Although Charlie’s boss, sourpuss station head Scott (Eric Laden), thinks what he’s doing makes a mockery of journalism, he can’t deny the results: the ratings are soaring, the social media presence is blowing up, and Charlie is becoming something of a cult hero, all due to the power of prayer. Though Sue remains skeptical, John fully buys into the hype, encouraging Charlie to push the limit even further. Each night, Charlie says a new prayer for a new cause—the return of a kidnapped girl, the rescue of a downed prop plane, etc.—and each time, his prayer miraculously comes true.
Sensing that prayer alone isn’t enough, John convinces Charlie to actually visit one of the people he’s “blessed”—Casey, a young inmate at the Five Points penitentiary serving 75 years for murder and armed robbery.
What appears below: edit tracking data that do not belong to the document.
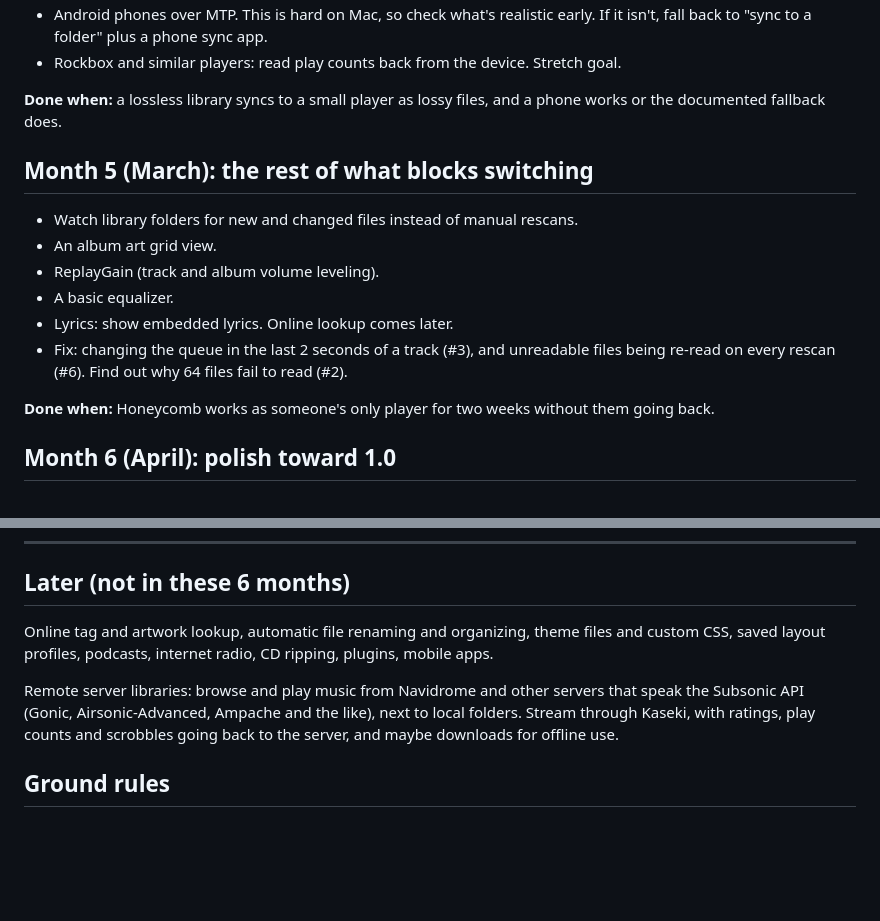
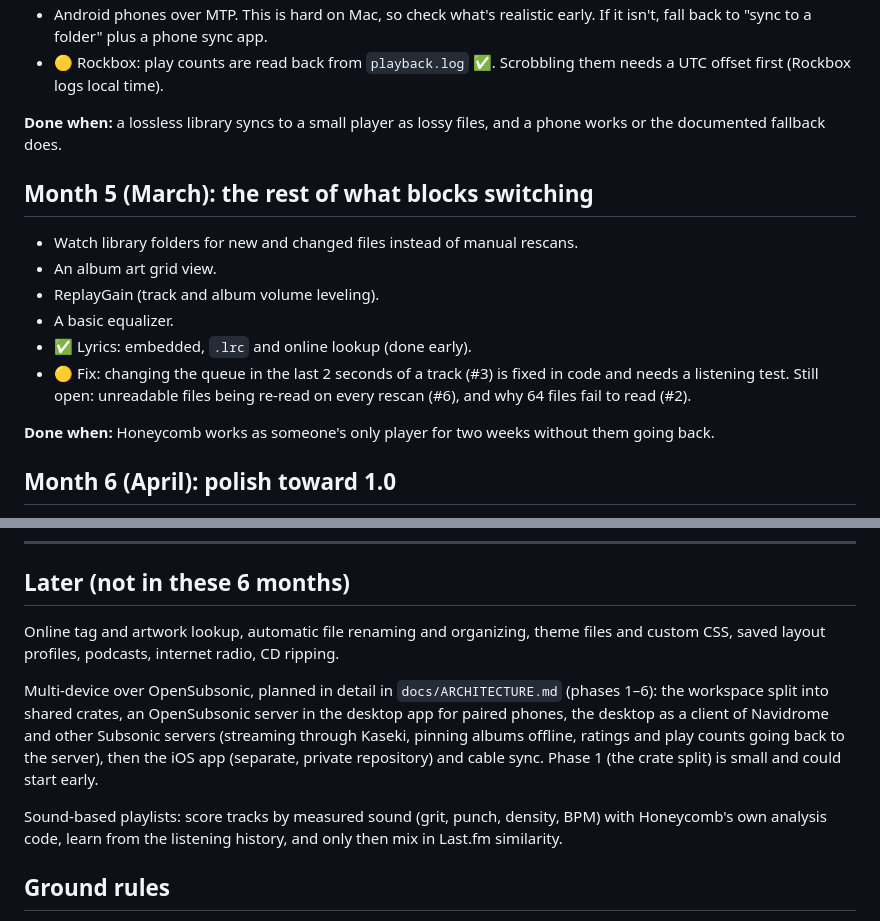
Before and after one commit to n1ji/honeycomb, a Markdown page: ROADMAP.md, 2 parts joined by grey strips. Rendered like a GitHub page; blank space fills up the shorter version.

```diff
--- a/ROADMAP.md
+++ b/ROADMAP.md
@@ -61,5 +75,5 @@ This is a plan, not a promise. Each month has a "done when" line. Whatever slips
 - Android phones over MTP. This is hard on Mac, so check what's realistic early. If it isn't, fall back to "sync to a folder" plus a phone sync app.
-- Rockbox and similar players: read play counts back from the device. Stretch goal.
+- 🟡 Rockbox: play counts are read back from `playback.log` ✅. Scrobbling them needs a UTC offset first (Rockbox logs local time).
 
 **Done when:** a lossless library syncs to a small player as lossy files, and a phone works or the documented fallback does.
 
@@ -69,8 +83,8 @@ This is a plan, not a promise. Each month has a "done when" line. Whatever slips
 - An album art grid view.
 - ReplayGain (track and album volume leveling).
 - A basic equalizer.
-- Lyrics: show embedded lyrics. Online lookup comes later.
-- Fix: changing the queue in the last 2 seconds of a track (#3), and unreadable files being re-read on every rescan (#6). Find out why 64 files fail to read (#2).
+- ✅ Lyrics: embedded, `.lrc` and online lookup (done early).
+- 🟡 Fix: changing the queue in the last 2 seconds of a track (#3) is fixed in code and needs a listening test. Still open: unreadable files being re-read on every rescan (#6), and why 64 files fail to read (#2).
 
 **Done when:** Honeycomb works as someone's only player for two weeks without them going back.
 
@@ -89,9 +103,11 @@ This is a plan, not a promise. Each month has a "done when" line. Whatever slips
 
 ## Later (not in these 6 months)
 
-Online tag and artwork lookup, automatic file renaming and organizing, theme files and custom CSS, saved layout profiles, podcasts, internet radio, CD ripping, plugins, mobile apps.
+Online tag and artwork lookup, automatic file renaming and organizing, theme files and custom CSS, saved layout profiles, podcasts, internet radio, CD ripping.
 
-Remote server libraries: browse and play music from Navidrome and other servers that speak the Subsonic API (Gonic, Airsonic-Advanced, Ampache and the like), next to local folders. Stream through Kaseki, with ratings, play counts and scrobbles going back to the server, and maybe downloads for offline use.
+Multi-device over OpenSubsonic, planned in detail in `docs/ARCHITECTURE.md` (phases 1–6): the workspace split into shared crates, an OpenSubsonic server in the desktop app for paired phones, the desktop as a client of Navidrome and other Subsonic servers (streaming through Kaseki, pinning albums offline, ratings and play counts going back to the server), then the iOS app (separate, private repository) and cable sync. Phase 1 (the crate split) is small and could start early.
+
+Sound-based playlists: score tracks by measured sound (grit, punch, density, BPM) with Honeycomb's own analysis code, learn from the listening history, and only then mix in Last.fm similarity.
 
 ## Ground rules
 
```
Also changed, not shown: other parts of ROADMAP.md (+34 -20 lines).
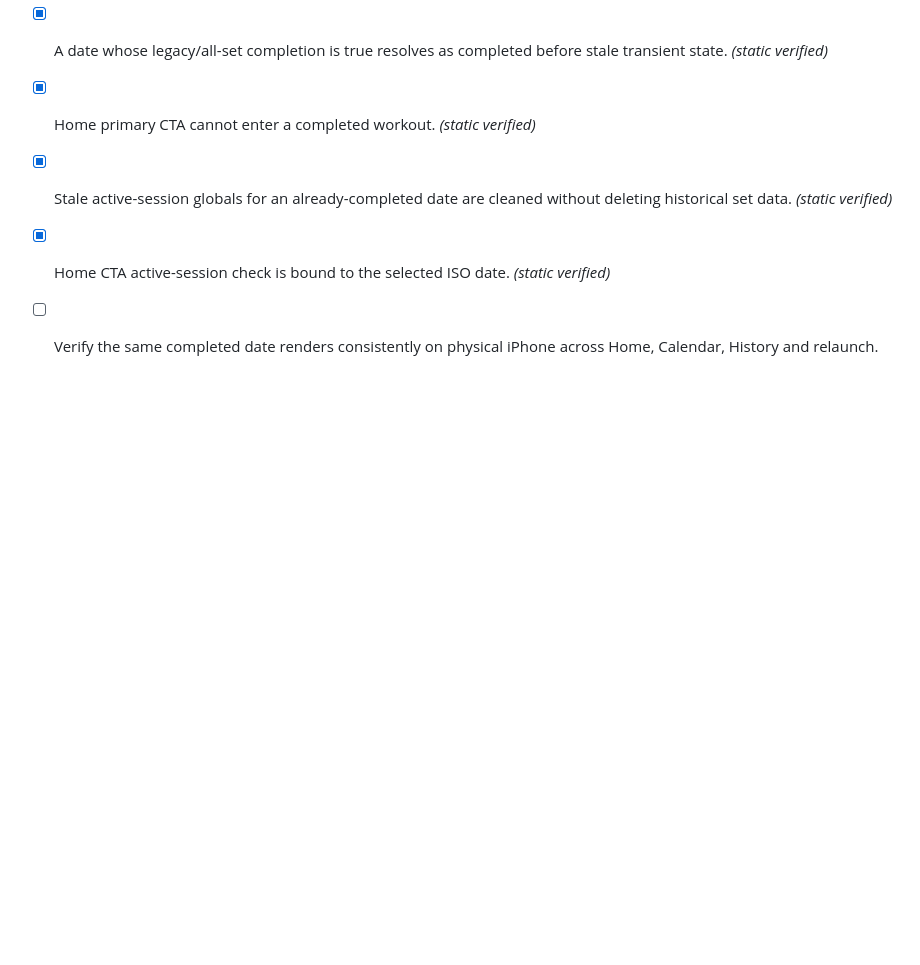
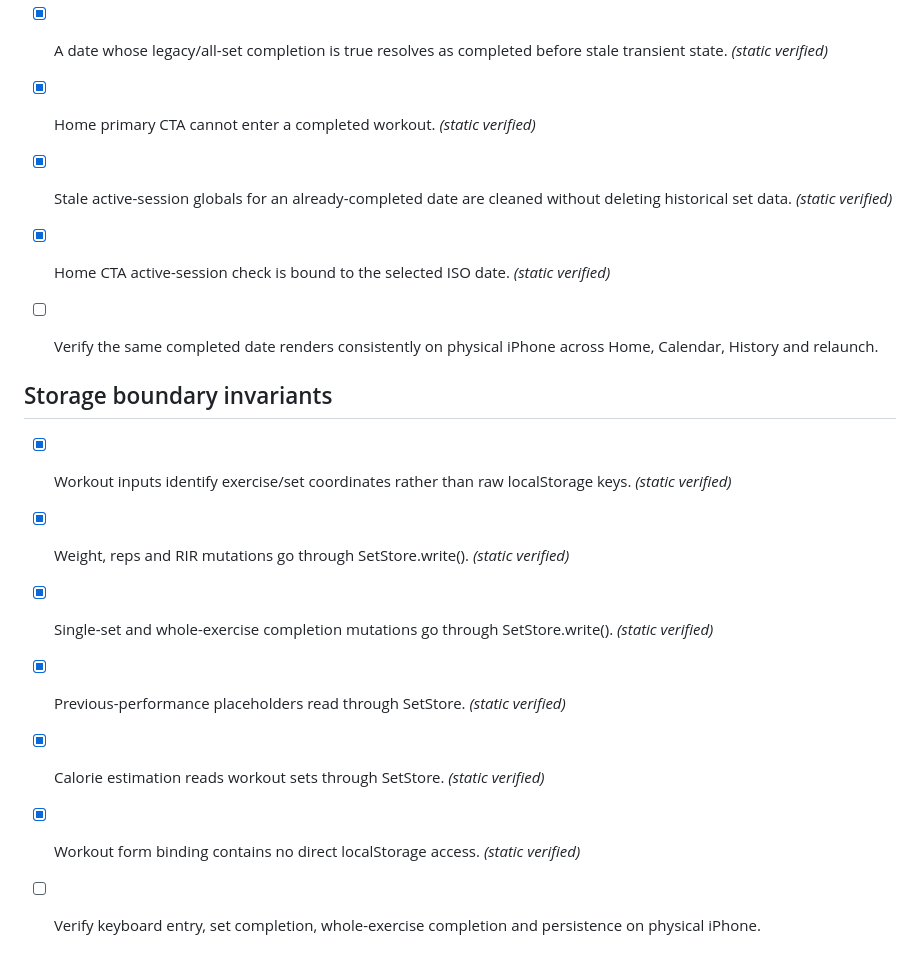
Before and after one commit to mchen372/mo-training, a Markdown page: QA.md, the part around the change. Drawn GitHub-style; blank space fills up the shorter version.

Commit message:
Add workout storage-boundary regression gates

```diff
--- a/QA.md
+++ b/QA.md
@@ -66,3 +66,13 @@
 - [x] Stale active-session globals for an already-completed date are cleaned without deleting historical set data. *(static verified)*
 - [x] Home CTA active-session check is bound to the selected ISO date. *(static verified)*
 - [ ] Verify the same completed date renders consistently on physical iPhone across Home, Calendar, History and relaunch.
+
+
+## Storage boundary invariants
+- [x] Workout inputs identify exercise/set coordinates rather than raw localStorage keys. *(static verified)*
+- [x] Weight, reps and RIR mutations go through SetStore.write(). *(static verified)*
+- [x] Single-set and whole-exercise completion mutations go through SetStore.write(). *(static verified)*
+- [x] Previous-performance placeholders read through SetStore. *(static verified)*
+- [x] Calorie estimation reads workout sets through SetStore. *(static verified)*
+- [x] Workout form binding contains no direct localStorage access. *(static verified)*
+- [ ] Verify keyboard entry, set completion, whole-exercise completion and persistence on physical iPhone.
```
Despite his cynicism, Charlie can’t help but be charmed by the funny, eloquent young man, making him realize that the men and women he’s prayed for are not just props in his quest for redemption.
This newfound respect is put to the test when Casey is beaten half to death by guards at the prison. As the young man lays on his death bed, Scott appeals to Charlie not to pray for the young man’s recovery, as there’s no way this prayer could ever work. If a prayer of this level fails, Scott reasons, the success of all Charlie’s past prayers could be called into question. Does Charlie really believe in his own powers? Has it all been coincidence or providence? Can one man really make a difference just by praying?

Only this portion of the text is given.